The Ongoing Arab Spring Revolution
The Arab Spring Revolution is still an ongoing process, reflecting democratic political progress, as is the case in Tunisia and Egypt. On the other hand, political and military struggles are still going on in various forms, as is the case in Syria, where the regime is conducting a military civil war against its people. No relief is in sight in Syria, except by the removal of Bashar al-Assad’s regime, which has already killed more than ten thousand Syrians.
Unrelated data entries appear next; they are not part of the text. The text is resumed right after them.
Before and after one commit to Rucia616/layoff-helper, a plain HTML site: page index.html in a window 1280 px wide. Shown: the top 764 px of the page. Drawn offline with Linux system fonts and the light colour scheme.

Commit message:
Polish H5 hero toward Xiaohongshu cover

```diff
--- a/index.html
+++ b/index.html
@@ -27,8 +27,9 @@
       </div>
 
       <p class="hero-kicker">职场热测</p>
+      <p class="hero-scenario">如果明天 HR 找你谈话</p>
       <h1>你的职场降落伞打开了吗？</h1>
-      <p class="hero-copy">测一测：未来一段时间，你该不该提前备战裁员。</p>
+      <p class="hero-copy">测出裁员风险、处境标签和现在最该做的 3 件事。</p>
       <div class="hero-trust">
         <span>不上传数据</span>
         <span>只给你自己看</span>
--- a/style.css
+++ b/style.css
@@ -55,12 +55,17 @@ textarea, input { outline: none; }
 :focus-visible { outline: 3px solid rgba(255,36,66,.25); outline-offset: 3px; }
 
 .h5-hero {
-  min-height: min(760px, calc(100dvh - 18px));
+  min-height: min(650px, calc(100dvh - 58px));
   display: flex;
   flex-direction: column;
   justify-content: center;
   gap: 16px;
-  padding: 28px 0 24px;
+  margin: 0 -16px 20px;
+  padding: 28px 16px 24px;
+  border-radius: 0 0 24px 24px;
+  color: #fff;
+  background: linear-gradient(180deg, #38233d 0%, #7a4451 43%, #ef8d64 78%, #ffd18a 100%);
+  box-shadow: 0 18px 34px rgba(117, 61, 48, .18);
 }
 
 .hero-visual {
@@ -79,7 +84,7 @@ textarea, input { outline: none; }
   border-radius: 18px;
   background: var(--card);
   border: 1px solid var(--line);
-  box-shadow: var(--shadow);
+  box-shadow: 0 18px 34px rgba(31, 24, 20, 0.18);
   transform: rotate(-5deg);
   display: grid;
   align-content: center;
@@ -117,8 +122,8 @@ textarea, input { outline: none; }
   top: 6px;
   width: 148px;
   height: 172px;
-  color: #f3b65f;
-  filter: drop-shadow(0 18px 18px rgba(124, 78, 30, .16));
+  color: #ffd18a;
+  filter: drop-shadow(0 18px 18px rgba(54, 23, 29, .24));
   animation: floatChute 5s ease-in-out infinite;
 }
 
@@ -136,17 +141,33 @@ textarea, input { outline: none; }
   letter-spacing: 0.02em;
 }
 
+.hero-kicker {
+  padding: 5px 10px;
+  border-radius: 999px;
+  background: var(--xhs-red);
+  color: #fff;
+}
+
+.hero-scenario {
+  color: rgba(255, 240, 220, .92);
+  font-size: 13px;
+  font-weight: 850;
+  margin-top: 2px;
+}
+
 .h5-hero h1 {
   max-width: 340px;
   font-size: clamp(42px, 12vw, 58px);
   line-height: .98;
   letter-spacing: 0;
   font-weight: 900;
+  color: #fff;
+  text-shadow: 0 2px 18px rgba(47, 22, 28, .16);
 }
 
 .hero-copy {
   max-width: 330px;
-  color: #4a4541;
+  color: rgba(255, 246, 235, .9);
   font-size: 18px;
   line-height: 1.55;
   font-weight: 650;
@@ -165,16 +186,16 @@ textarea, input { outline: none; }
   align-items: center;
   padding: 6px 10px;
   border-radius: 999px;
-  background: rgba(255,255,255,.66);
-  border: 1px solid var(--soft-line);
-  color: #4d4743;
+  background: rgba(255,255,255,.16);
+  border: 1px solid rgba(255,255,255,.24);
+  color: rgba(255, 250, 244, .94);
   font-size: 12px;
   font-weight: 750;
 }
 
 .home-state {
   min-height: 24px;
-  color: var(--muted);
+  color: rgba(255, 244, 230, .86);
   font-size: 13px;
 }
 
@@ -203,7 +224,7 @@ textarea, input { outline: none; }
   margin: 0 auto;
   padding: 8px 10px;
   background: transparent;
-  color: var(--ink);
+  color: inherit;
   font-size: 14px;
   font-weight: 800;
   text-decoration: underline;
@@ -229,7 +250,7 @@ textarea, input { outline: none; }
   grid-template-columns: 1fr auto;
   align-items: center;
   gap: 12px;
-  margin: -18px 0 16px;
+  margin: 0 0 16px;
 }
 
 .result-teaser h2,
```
The situation in Yemen reflects an ongoing struggle between the supporters of the previous Yemeni president, Ali Saleh, and the new transitional government, headed by A.R. Mansour. Many of Ali Saleh’s relatives are still in important military positions and have refused to surrender their authority, which has led to a division and conflict in the Yemeni army. This situation enhanced the emergence of al-Qaeda in southern Yemen, which is posing a threat to the security of the Arab Gulf states and the U.S. This situation led President Obama to sign a new law, which will penalize any state that contributes to the instability of Yemen. Furthermore, the U.S. military is helping the Yemeni military forces attack al-Qaeda’s forces in southern Yemen. The Yemeni situation is more complicated than the presence of al-Qaeda there. More than half of the Yemeni population is living below the poverty index level, and in addition, the unemployment rates are high. Also, Yemen is among the world’s five states that are most water poverty stricken. This has impacted the agriculture sector. Yemen depends on food imports. Yemen needs a comprehensive economic development program that will lead to the creation of new jobs, which will impact the strength and influence of al-Qaeda in Yemen. The U.S. and the oil-producing Arab Gulf states could play a constructive role that will be more influential in defeating al-Qaeda. This would be more effective than the current military strategy.
The Libyan situation is still in a state of reorganizing its political situation to bring harmony to the various political groups and tribal affiliations that will lead the country to its first free political election.
Egypt will experience its first free and democratic presidential election in a few days (May 23rd and 24th, 2012). Regardless of who will be elected, the Egyptian political model will have an impact on the rest of the Arab world.